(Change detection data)
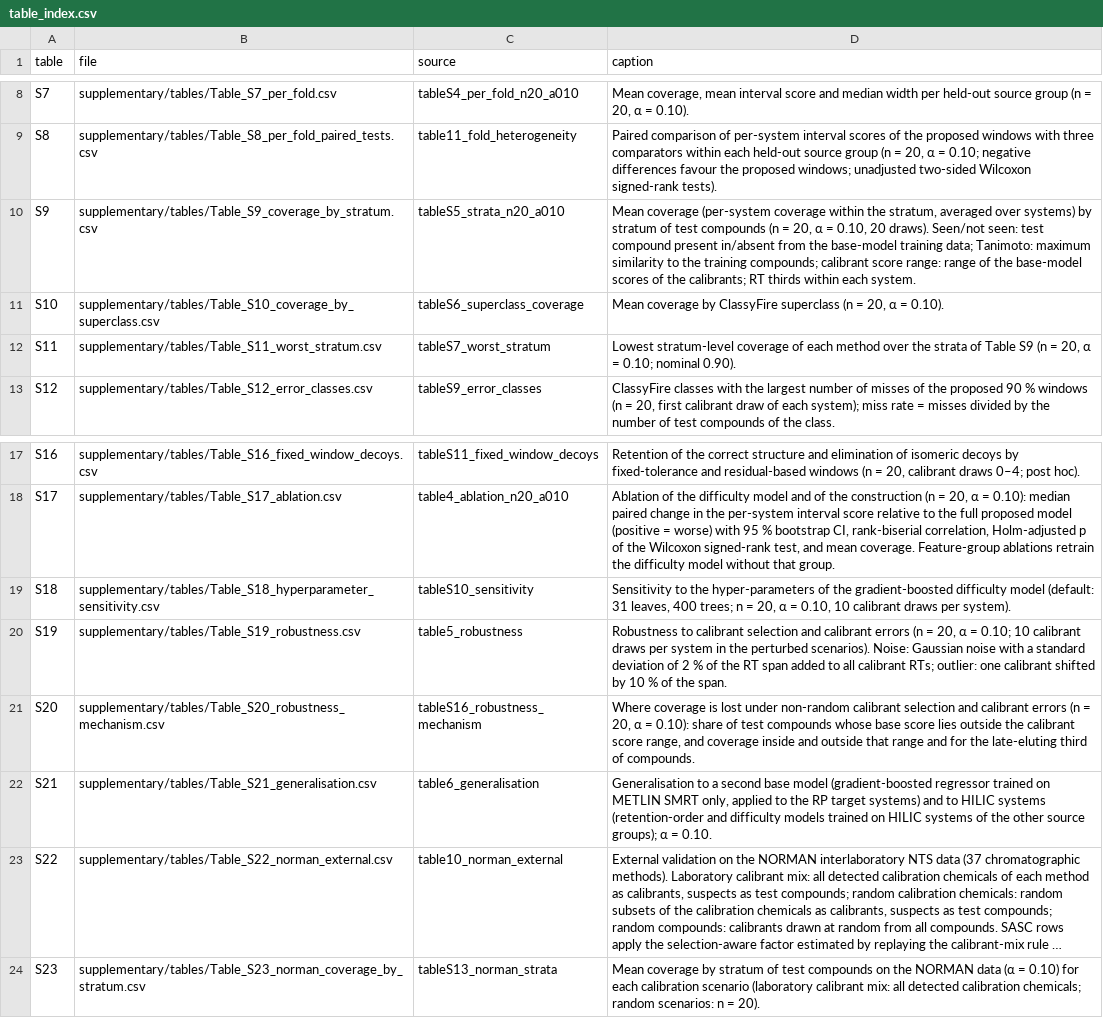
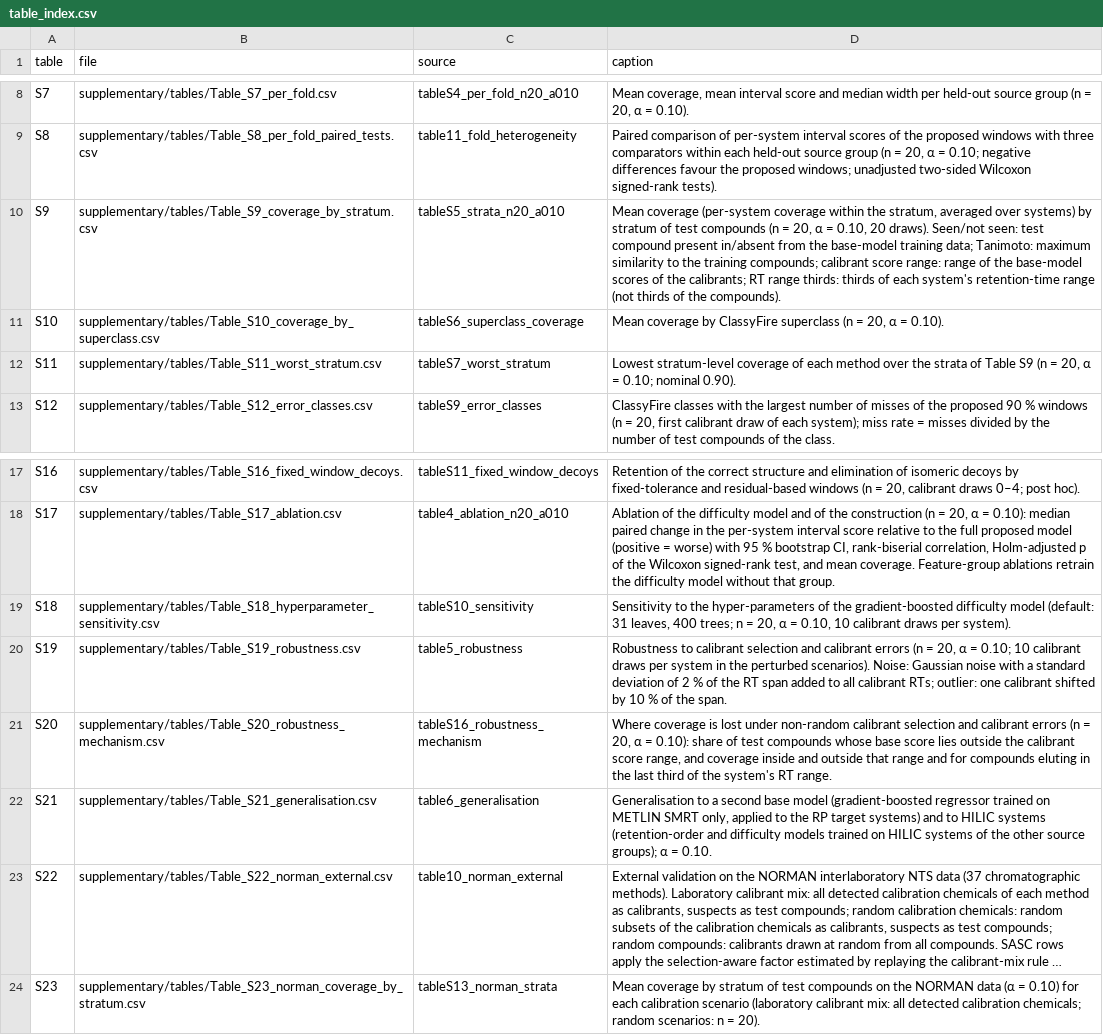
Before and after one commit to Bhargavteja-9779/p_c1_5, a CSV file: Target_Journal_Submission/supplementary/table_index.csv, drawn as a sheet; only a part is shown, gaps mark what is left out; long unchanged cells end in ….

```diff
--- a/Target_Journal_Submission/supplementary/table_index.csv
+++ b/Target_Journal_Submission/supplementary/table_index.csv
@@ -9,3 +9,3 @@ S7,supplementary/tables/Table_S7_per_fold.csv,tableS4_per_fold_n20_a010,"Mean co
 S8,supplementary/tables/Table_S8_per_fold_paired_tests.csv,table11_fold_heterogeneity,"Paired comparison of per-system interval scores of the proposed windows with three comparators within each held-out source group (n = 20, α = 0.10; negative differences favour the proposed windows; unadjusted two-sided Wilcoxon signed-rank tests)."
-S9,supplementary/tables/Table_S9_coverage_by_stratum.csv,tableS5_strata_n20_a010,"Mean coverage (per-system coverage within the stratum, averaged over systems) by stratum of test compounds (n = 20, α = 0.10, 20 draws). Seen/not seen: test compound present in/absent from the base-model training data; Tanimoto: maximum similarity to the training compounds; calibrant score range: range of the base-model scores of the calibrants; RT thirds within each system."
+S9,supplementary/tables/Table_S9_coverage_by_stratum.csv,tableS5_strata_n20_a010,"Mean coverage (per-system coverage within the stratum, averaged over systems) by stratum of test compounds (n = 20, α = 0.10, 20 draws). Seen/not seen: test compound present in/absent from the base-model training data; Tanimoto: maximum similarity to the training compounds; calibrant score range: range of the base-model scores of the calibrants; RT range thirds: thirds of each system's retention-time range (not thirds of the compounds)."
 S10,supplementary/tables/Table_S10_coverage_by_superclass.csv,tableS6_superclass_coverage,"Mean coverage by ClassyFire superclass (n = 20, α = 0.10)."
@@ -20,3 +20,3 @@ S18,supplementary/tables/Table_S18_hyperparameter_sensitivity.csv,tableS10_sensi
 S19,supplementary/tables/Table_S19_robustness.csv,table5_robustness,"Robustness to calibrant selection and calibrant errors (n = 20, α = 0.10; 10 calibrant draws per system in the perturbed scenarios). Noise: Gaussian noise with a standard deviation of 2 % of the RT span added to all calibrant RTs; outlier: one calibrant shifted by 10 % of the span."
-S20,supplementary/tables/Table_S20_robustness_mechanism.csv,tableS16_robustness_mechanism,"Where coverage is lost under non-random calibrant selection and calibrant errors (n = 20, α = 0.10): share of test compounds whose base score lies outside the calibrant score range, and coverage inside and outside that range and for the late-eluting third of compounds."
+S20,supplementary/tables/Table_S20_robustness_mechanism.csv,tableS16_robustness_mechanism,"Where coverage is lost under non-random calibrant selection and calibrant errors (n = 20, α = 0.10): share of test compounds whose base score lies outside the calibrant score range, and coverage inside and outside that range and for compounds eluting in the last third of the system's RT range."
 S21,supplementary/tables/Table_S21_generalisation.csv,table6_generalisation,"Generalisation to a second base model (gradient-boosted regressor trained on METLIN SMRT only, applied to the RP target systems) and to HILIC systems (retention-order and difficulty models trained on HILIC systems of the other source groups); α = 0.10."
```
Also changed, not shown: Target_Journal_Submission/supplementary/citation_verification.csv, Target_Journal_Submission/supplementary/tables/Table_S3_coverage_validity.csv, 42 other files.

* * *

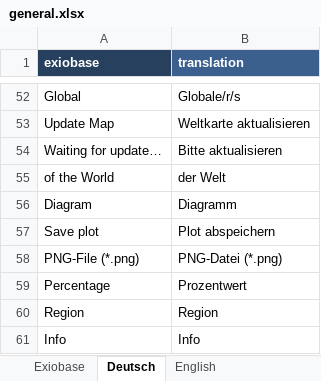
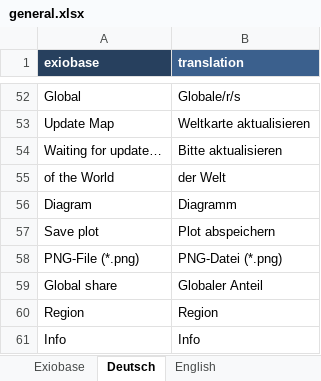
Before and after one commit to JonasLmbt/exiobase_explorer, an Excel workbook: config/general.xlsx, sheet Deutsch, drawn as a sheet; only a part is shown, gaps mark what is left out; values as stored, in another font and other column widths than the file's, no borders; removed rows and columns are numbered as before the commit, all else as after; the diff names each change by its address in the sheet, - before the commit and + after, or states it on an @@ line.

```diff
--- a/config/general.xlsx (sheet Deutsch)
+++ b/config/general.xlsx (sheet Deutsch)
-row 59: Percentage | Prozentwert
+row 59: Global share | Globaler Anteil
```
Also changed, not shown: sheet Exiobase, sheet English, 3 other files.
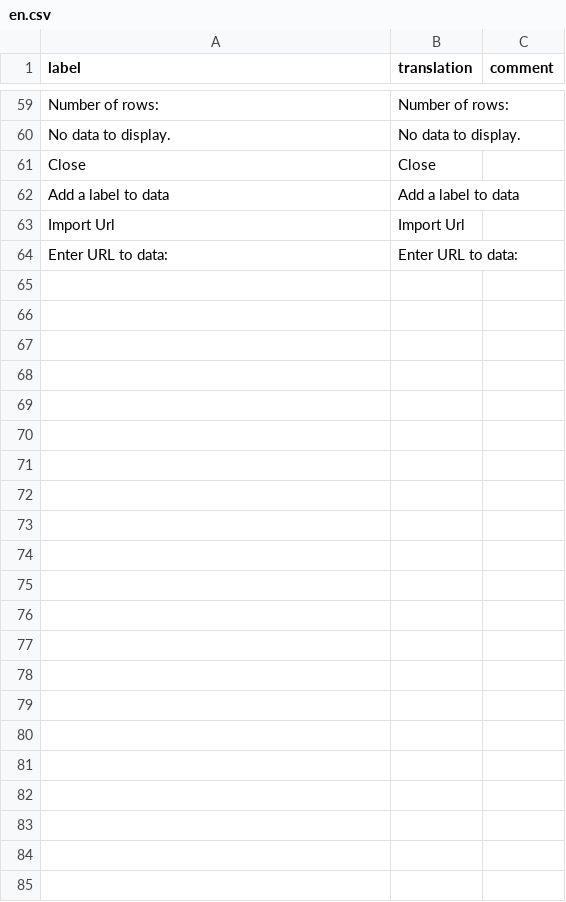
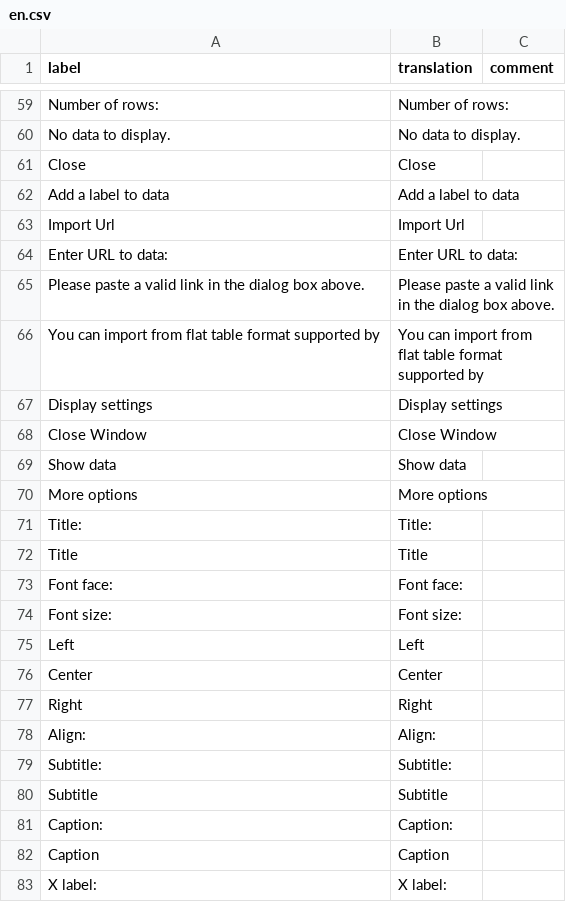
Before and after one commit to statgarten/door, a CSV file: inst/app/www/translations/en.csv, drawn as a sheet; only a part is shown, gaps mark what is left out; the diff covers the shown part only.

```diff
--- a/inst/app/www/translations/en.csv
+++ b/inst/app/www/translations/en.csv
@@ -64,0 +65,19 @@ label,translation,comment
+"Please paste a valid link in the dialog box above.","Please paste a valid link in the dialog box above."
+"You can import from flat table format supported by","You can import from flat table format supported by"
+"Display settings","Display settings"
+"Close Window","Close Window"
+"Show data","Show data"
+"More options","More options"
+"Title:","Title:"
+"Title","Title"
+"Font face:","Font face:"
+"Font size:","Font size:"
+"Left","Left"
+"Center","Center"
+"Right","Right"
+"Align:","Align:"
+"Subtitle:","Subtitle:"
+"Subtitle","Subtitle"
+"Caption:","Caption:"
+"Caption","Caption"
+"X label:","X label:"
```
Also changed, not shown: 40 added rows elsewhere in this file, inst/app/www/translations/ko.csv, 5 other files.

◆ Work to be completed
Go through the data line by line and say how many lines contain "label". Give the number alone.

◆ Expected answer
2